Kraska, who initially was in a six-day medically induced coma after the Feb. 10 shootings, was the star witness in the two-day preliminary hearing of Mike Montana, 54, of El Cajon, which ended on June 3. Kraska is back on the air at the CBS affiliate.
If convicted, Montana faces a life term in prison for attempted murder plus 25 years for using a firearm in a violent crime.
Kraska told Judge Michael Smyth he hired Montana to paint the outside of his home and initially paid him $800 for supplies upfront in October of 2014. The remaining $2,200 was to be paid when the job was finished, but Montana quit after painting the street side of the house and the front door of the Scripps Ranch residence.
Kraska testified Montana initially emptied the contents of his van into Kraska's backyard; the items included old clothing, shoes, miscellaneous equipment and “very dirty” dropcloths that stained some patio furniture. The grass died due to chemical spilling underneath a power washer Montana had placed on the lawn, Kraska said.
Montana accidentally spray-painted some of the patio, which he told Kraska he would later fix. Montana made other mistakes, and “the work was done to create more work,” said Kraska, adding “the professionalism seemed to be lacking.”
Montana kept asking for more money, and Kraska refused, asking to see receipts that would show he had spent $800 toward the work. Kraska said he examined those receipts and that they did not equal $800. The sides of the house and several other areas remained unpainted, and Montana quit in November when Kraska wouldn’t give him more money.
Kraska then heard nothing from Montana until one morning in early February when Montana pounded on his door and left a note that demanded the full $2,200 and the threat of a suit.
On Feb. 10, Kraska backed his silver Mercedes out of his garage around 3:30 p.m. and noticed Montana had parked his white van near the house, partly blocking the driveway. Montana walked up to him and said, “You should have paid me the $2,200.”
Montana fired at the back of the car, then shooting the hood several times, Kraska said. “When I see the shots go through the hood,” he said,” I realized I was in terrible danger. He then pointed the gun at me. I heard gunshots, glass and complete chaos.” Kraska then got outside the car, thinking the shots were aimed at the vehicle.
Once outside, Kraska noticed he was bleeding and had holes in his clothes. “You shot me,” said Kraska, adding that he then “dove back into my car.” The shots stopped, and he saw Montana’s van drive away.
“I had multiple holes in me; I was bleeding badly,” said Kraska. He said he then reached for his cell phone in his rear pocket but discovered a bullet had destroyed it.
Kraska testified he crawled 50 to 60 feet away and that an off-duty police sergeant and a neighbor administered first aid.

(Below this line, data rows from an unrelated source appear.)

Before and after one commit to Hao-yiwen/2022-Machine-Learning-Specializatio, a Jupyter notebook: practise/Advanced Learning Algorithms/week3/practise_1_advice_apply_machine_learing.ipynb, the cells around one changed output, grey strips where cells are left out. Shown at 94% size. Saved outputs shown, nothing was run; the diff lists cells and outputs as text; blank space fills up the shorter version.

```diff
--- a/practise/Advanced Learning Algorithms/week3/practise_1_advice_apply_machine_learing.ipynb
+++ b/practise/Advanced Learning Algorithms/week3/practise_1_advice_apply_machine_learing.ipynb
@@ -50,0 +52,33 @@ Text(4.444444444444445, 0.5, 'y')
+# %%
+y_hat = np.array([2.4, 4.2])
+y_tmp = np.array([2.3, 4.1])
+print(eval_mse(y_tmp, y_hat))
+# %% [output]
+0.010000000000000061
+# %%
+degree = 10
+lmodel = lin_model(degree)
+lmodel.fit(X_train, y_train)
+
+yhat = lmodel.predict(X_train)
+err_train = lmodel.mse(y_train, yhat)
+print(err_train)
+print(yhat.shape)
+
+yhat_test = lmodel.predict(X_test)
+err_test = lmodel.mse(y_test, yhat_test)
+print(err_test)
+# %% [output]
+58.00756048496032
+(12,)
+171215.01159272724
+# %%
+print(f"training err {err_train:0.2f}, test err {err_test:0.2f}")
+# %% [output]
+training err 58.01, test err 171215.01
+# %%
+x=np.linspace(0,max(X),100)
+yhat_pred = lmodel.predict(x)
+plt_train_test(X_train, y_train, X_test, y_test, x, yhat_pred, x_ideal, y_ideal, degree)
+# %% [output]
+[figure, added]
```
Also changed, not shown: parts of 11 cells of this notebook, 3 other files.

Kraska said he replied “Mike Montana” when the officer asked him who shot him.
Montana’s attorney, Richard Jayakumar, urged the judge not to order his client to stand trial for the premeditation allegation, saying “the shots are all over the vehicle” and were not fired at Kraska.
Deputy District Attorney Rebecca Zipp said Montana carried a firearm to a painting job and blocked Kraska’s car to prevent him from escaping. That shows premeditation, said Zipp.
Smyth said Montana fired 11 shots and that that shows intent to kill. “He was essentially hunting Mr. Kraska,” said Smyth. Smyth will be the trial judge in the case.
Montana pleaded not guilty at the end of the hearing. He remains in the George Bailey Detention Facility on $750,000 bail.
– Neal Putnam